What we’ll see moving forward, as Arizona did in the second half, is teams are going to start chipping Bosa with a tight end or sending a running back his way. Someone else is going to have to come through on the defensive line. That didn’t happen on Sunday. Javon Kinlaw and D.J. Jones played well inside as run defenders, and Kinlaw even had a few nice pass rushes. Kevin Givens showed great hustle and did not look out of place. I think the 49ers could have a solid player in Givens if he keeps getting opportunities.

Dee Ford did not look explosive at all, and Arik Armstead was on the ground too much. Both of those two were arguably the most disappointing players on this side of the ball.

Linebackers: B

Fred Warner is a stud. Who knew? He had four stops, three wins, and showed off his smarts in coverage. Warner’s aggressiveness is fantastic and allows him to make plenty of plays near the line of scrimmage. Dre Greenlaw had a costly penalty, but he also forced an interception and was fantastic in coverage. I thought Kwon Alexander played better than I remember. He only missed two tackles, but he did give up a touchdown near the goal line where he got caught in no man’s land. After that, Alexander buckled down and forced a couple of fumbles.

No linebacker should have to guard a receiver while worrying about Murray scrambling. The linebackers were in a bind a lot during the second half, and there wasn’t much they could do.

Secondary: C-

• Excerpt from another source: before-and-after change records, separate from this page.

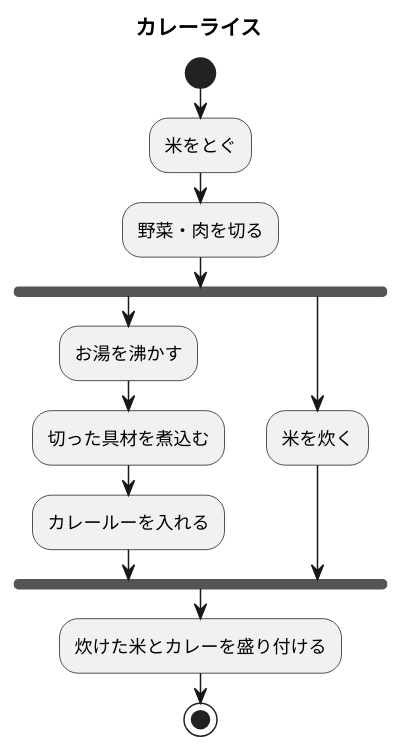
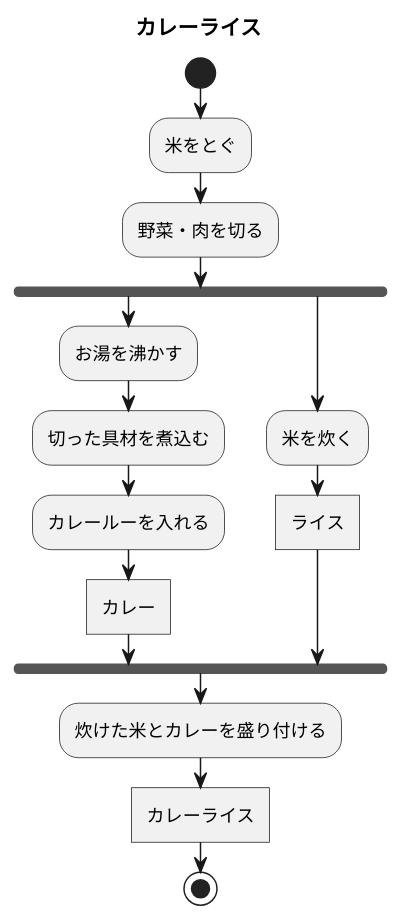
The diagram in 7章練習_ACカレーライス.pu (Tanifuji94/uml-introduction), drawn with PlantUML before and after one commit.

Commit message:
7章

```diff
--- a/7章練習_ACカレーライス.pu
+++ b/7章練習_ACカレーライス.pu
@@ -1,15 +1,18 @@
 @startuml カレーライス
 title カレーライス
 start
     :米をとぐ;
     :野菜・肉を切る;
 fork 
     :お湯を沸かす; 
     :切った具材を煮込む;
     :カレールーを入れる;
+    :カレー]
 fork again
     :米を炊く;
+    :ライス]
 end fork
     :炊けた米とカレーを盛り付ける;
+    :カレーライス]
 stop
 @enduml
```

Emmanuel Moseley received a ton of flack, and rightfully so. Last year, Moseley was an aggressive tackler. He only missed one tackle last game and had 2.5 stops, but there were too many times where he made contact, and the ball carrier was able to get yards afterward. That can’t happen. Moseley was targeted 14 times, which was ten more times than anyone else. He allowed ten receptions for 92 yards, had five blown coverages, and gave up five first downs. Moseley didn’t play well.

Richard Sherman didn’t, either. Sherman was only targeted three times, but he could’ve given up a lot of had he been targeted like Moseley. DeAndre Hopkins was spinning Sherman around on some routes, and even Christian Kirk got the best of Sherm, who gave up one first down but had six blown coverages and a missed tackle on Murray’s touchdown run.

I have so much respect for K’Waun Williams and how he fights through blocks and makes plays around the line of scrimmage. He’s a wolverine. Williams had a couple of stops, one where he ran through someone’s block. Williams also had that cheap holding call on that did not affect the play, and he also gave up a critical first down to Larry Fitzgerald.

Jimmie Ward allowed all four of his targets to be completed for 35 yards while allowing two first downs. Ward also missed a tackle. He seemed to be a step late this past Sunday. Jaquiski Tartt had an interception that landed in his lap and was solid against the run, but it looked like the blown coverage at the end of the game on Hopkins was on Tartt. He was the only player not guarding someone while everyone else is in man. After the game, Sherman said one side was playing one coverage while the other side was playing another, so I suspect Tartt didn’t get the call.